Work required: Return all lines below containing the word "shown".

#### Data to process ####

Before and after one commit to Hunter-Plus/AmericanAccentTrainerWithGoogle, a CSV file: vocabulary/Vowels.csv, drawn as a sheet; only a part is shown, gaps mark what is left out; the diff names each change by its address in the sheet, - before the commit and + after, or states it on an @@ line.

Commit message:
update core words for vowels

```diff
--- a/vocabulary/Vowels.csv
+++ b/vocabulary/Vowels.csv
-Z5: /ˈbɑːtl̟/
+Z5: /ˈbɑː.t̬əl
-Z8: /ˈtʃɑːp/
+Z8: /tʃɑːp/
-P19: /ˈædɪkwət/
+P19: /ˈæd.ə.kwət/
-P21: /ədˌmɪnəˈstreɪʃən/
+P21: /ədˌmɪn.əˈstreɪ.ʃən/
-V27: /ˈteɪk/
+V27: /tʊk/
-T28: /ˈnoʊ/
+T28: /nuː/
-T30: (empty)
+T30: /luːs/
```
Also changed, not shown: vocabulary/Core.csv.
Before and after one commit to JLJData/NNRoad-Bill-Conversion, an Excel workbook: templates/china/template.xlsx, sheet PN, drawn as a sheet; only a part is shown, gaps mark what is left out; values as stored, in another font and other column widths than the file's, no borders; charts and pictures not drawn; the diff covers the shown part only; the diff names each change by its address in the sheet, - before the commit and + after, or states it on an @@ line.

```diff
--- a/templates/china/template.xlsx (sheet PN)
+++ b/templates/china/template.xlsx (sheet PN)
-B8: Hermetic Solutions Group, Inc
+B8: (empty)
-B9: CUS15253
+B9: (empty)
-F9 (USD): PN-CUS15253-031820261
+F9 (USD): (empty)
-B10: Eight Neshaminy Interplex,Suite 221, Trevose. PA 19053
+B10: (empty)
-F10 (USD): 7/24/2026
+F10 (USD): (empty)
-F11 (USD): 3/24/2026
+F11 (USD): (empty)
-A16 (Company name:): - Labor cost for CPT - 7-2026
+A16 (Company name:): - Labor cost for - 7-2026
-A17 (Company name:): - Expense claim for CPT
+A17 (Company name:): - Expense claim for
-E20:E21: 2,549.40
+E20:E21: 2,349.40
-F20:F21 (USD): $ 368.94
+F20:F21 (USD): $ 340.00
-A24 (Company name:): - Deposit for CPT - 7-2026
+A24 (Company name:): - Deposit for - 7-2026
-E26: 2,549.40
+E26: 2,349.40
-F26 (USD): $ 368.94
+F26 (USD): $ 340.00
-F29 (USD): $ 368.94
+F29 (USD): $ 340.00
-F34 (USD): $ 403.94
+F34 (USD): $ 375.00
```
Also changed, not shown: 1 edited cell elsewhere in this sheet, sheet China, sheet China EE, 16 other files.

####

Solution to this problem:
Before and after one commit to Hunter-Plus/AmericanAccentTrainerWithGoogle, a CSV file: vocabulary/Vowels.csv, drawn as a sheet; only a part is shown, gaps mark what is left out; the diff names each change by its address in the sheet, - before the commit and + after, or states it on an @@ line.
Also changed, not shown: vocabulary/Core.csv.
Before and after one commit to JLJData/NNRoad-Bill-Conversion, an Excel workbook: templates/china/template.xlsx, sheet PN, drawn as a sheet; only a part is shown, gaps mark what is left out; values as stored, in another font and other column widths than the file's, no borders; charts and pictures not drawn; the diff covers the shown part only; the diff names each change by its address in the sheet, - before the commit and + after, or states it on an @@ line.
Also changed, not shown: 1 edited cell elsewhere in this sheet, sheet China, sheet China EE, 16 other files.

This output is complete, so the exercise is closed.